YOUR ASSIGNMENT: Scan the lines below for "width"; report the number of lines that contain it, and only that.

··· GIVEN RECORDS ···

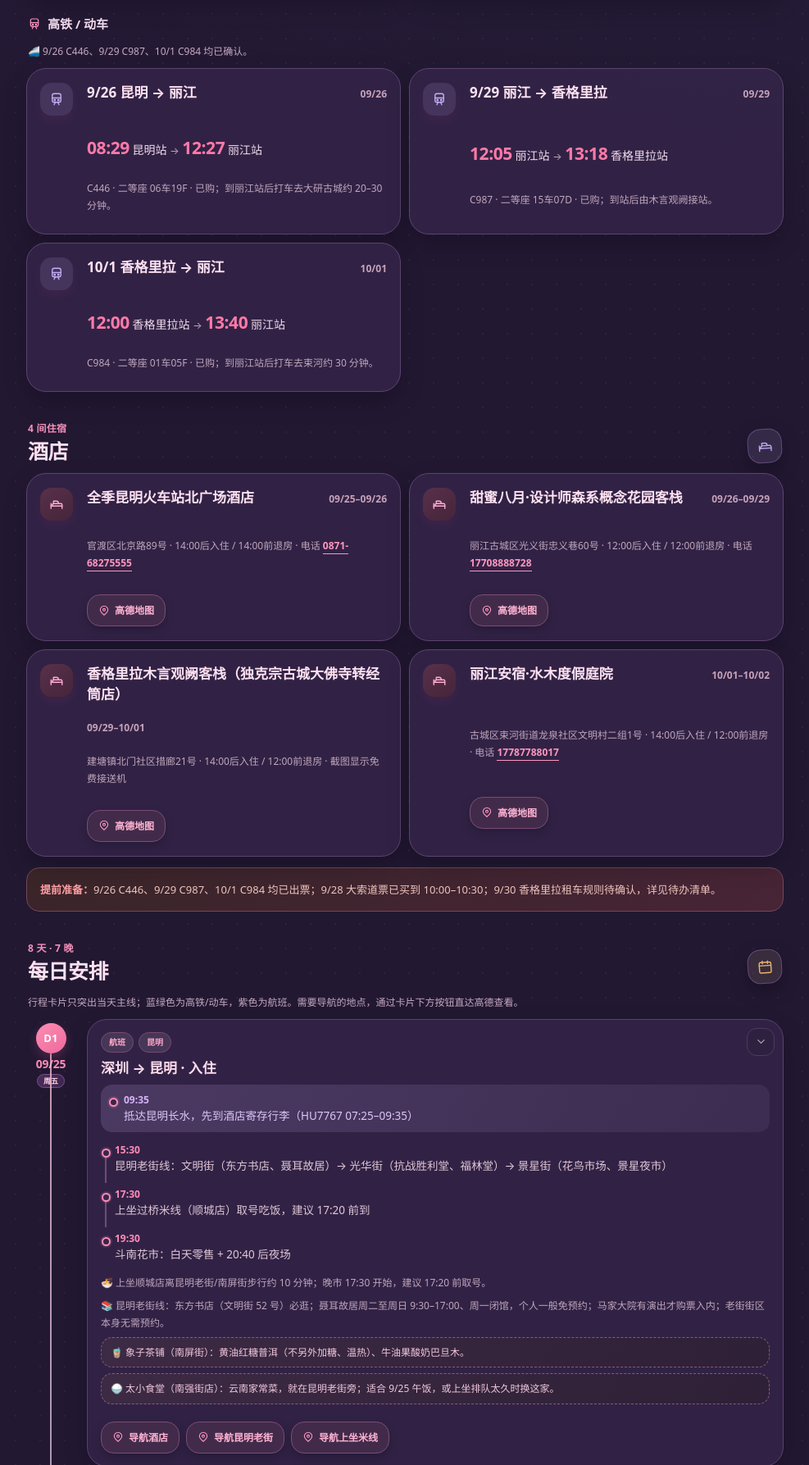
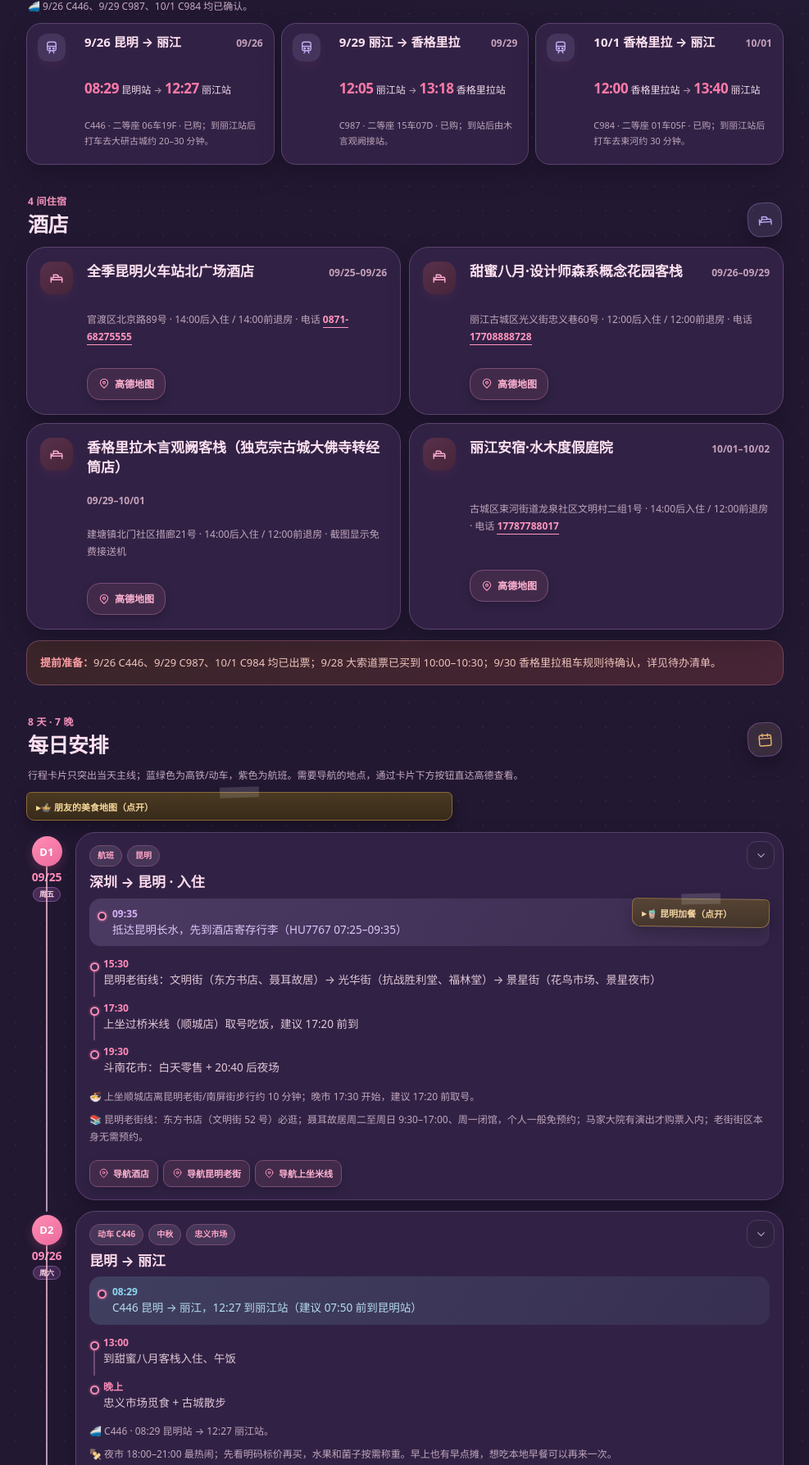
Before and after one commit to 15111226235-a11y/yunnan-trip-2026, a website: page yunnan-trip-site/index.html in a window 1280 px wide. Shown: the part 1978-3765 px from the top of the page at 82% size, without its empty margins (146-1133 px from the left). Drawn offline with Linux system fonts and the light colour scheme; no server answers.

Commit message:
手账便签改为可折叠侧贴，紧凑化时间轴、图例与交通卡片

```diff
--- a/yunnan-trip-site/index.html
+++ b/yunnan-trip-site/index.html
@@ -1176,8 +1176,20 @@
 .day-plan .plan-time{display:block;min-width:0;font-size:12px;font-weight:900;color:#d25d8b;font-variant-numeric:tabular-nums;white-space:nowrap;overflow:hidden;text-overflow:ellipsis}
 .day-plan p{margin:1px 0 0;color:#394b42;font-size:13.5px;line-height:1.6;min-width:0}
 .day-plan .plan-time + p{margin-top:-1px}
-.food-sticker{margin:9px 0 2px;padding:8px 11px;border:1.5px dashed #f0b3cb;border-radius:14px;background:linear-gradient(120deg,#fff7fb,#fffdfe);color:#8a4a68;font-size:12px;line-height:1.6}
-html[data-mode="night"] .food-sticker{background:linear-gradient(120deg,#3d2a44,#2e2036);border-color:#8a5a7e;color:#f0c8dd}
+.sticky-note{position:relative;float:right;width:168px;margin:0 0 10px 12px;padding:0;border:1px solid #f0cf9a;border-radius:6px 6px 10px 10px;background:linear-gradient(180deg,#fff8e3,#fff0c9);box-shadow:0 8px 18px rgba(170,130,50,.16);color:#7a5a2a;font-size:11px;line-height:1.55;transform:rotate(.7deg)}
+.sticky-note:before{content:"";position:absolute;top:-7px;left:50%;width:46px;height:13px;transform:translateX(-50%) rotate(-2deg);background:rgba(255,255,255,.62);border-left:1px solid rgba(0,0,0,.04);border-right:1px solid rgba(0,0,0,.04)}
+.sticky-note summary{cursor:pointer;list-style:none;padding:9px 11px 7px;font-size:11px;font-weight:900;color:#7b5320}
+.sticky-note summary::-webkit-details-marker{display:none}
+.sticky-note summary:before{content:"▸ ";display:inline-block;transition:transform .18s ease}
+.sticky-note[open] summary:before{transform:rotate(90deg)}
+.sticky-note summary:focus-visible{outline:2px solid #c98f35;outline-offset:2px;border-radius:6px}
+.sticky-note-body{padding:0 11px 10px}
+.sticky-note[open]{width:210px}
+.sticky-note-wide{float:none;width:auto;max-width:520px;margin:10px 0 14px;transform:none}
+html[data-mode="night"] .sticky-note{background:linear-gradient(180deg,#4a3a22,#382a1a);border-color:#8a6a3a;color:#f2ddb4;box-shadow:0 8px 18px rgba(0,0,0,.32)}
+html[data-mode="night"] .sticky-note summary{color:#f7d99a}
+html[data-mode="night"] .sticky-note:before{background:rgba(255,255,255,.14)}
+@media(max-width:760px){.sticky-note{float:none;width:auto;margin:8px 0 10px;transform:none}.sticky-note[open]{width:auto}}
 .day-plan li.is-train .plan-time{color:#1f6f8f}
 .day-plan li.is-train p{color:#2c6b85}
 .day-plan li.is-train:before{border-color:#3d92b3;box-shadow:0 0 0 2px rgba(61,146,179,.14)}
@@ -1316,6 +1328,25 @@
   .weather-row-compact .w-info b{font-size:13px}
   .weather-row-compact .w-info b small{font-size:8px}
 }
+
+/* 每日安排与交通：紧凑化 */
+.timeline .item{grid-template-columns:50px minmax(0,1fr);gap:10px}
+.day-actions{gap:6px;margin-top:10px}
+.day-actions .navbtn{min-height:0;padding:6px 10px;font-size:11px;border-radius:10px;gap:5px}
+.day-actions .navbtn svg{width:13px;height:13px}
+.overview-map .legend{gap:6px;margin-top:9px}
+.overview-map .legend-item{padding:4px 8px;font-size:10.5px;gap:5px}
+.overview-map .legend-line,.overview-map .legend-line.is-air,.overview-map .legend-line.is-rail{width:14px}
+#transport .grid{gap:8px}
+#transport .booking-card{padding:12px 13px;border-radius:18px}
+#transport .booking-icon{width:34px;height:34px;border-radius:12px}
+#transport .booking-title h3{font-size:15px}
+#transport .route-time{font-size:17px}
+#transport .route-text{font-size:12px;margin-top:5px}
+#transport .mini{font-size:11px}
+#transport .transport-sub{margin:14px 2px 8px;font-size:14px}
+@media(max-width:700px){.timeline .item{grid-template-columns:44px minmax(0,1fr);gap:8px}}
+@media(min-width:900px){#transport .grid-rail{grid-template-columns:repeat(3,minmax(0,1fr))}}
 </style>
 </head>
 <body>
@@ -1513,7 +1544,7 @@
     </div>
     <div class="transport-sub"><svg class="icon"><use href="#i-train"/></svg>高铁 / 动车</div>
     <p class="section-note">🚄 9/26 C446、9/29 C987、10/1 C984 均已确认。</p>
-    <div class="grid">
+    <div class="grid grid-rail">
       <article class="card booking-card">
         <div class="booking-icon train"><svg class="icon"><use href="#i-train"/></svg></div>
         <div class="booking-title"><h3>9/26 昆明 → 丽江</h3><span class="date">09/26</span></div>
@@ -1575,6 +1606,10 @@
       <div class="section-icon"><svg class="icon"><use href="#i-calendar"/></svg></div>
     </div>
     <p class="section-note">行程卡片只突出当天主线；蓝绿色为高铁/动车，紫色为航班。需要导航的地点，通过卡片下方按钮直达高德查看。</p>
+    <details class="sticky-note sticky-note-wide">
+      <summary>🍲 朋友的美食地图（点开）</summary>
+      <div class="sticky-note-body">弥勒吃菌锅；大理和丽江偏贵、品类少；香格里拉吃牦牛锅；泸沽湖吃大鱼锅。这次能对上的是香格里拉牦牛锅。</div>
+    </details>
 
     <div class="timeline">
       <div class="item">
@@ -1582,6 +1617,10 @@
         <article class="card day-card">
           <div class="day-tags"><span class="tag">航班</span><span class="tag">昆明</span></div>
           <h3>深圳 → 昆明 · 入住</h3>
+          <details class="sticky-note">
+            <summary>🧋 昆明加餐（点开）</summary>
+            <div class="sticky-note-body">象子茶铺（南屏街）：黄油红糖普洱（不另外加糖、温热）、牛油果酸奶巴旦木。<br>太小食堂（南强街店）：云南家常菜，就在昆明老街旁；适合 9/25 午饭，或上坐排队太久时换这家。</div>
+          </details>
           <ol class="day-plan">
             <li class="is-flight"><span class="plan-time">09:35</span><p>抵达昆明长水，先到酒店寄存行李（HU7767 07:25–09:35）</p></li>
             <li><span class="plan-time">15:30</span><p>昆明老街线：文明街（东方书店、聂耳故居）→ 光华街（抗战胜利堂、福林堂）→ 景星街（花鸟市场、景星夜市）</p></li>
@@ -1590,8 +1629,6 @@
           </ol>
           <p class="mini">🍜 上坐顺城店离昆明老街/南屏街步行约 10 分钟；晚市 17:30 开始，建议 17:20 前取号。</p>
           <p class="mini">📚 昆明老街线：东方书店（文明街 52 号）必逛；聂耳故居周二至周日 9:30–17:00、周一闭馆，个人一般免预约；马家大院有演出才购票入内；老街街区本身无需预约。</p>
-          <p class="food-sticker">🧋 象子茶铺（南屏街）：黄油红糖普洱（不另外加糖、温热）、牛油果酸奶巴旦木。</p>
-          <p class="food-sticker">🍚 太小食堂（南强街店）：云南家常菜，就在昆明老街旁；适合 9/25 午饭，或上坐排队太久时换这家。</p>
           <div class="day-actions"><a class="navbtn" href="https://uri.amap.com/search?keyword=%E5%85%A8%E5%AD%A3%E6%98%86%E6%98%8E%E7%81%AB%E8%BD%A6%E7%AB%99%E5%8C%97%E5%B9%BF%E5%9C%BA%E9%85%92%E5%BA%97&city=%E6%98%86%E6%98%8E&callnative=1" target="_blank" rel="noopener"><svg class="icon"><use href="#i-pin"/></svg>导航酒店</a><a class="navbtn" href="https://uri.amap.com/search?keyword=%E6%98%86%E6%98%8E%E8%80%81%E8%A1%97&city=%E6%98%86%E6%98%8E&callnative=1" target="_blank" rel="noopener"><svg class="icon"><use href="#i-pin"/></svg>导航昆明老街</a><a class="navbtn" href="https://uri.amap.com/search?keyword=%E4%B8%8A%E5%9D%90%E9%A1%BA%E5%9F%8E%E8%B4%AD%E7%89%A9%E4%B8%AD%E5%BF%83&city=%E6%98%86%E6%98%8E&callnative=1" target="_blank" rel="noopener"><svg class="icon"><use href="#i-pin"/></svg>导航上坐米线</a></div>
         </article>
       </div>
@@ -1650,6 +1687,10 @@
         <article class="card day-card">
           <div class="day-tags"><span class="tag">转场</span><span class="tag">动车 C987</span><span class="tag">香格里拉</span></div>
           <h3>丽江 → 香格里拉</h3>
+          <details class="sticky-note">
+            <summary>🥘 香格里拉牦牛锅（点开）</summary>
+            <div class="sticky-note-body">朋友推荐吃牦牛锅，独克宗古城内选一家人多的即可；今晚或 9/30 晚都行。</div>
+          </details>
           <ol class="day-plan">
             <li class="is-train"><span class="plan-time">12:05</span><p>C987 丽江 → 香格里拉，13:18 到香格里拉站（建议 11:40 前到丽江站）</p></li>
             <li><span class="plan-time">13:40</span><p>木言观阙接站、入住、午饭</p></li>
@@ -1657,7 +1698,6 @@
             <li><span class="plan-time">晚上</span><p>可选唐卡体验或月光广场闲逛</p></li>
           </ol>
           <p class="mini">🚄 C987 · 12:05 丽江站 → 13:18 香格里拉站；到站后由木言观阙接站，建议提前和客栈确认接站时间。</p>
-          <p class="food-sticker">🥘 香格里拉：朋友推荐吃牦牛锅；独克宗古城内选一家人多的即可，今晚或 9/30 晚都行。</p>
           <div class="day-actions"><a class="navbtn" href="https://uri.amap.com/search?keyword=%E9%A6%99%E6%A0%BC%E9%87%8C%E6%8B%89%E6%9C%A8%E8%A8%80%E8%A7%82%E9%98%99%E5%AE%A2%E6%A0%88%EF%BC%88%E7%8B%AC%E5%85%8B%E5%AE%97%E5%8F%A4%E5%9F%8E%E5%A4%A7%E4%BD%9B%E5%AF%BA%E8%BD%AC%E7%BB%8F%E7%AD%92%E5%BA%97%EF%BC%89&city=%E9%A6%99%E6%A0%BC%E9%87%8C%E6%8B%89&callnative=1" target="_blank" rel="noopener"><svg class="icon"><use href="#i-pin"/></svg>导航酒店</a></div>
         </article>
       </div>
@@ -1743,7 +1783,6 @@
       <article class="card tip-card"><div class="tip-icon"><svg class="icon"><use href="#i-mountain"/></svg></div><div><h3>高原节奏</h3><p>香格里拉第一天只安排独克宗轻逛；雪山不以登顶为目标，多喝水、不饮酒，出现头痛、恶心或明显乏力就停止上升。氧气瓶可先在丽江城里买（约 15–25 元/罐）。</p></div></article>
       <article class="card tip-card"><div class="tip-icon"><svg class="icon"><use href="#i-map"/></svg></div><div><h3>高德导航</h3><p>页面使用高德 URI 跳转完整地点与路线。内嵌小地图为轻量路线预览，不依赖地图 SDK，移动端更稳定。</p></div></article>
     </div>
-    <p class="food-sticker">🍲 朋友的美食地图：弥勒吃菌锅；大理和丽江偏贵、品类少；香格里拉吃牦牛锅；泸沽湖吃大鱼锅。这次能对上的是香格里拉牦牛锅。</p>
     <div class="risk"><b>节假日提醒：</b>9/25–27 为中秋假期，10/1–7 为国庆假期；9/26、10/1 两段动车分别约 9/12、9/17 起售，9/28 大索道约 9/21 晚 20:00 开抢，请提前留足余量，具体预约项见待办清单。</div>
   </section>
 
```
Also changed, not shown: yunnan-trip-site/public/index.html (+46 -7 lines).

···

WRITTEN RESPONSE: 12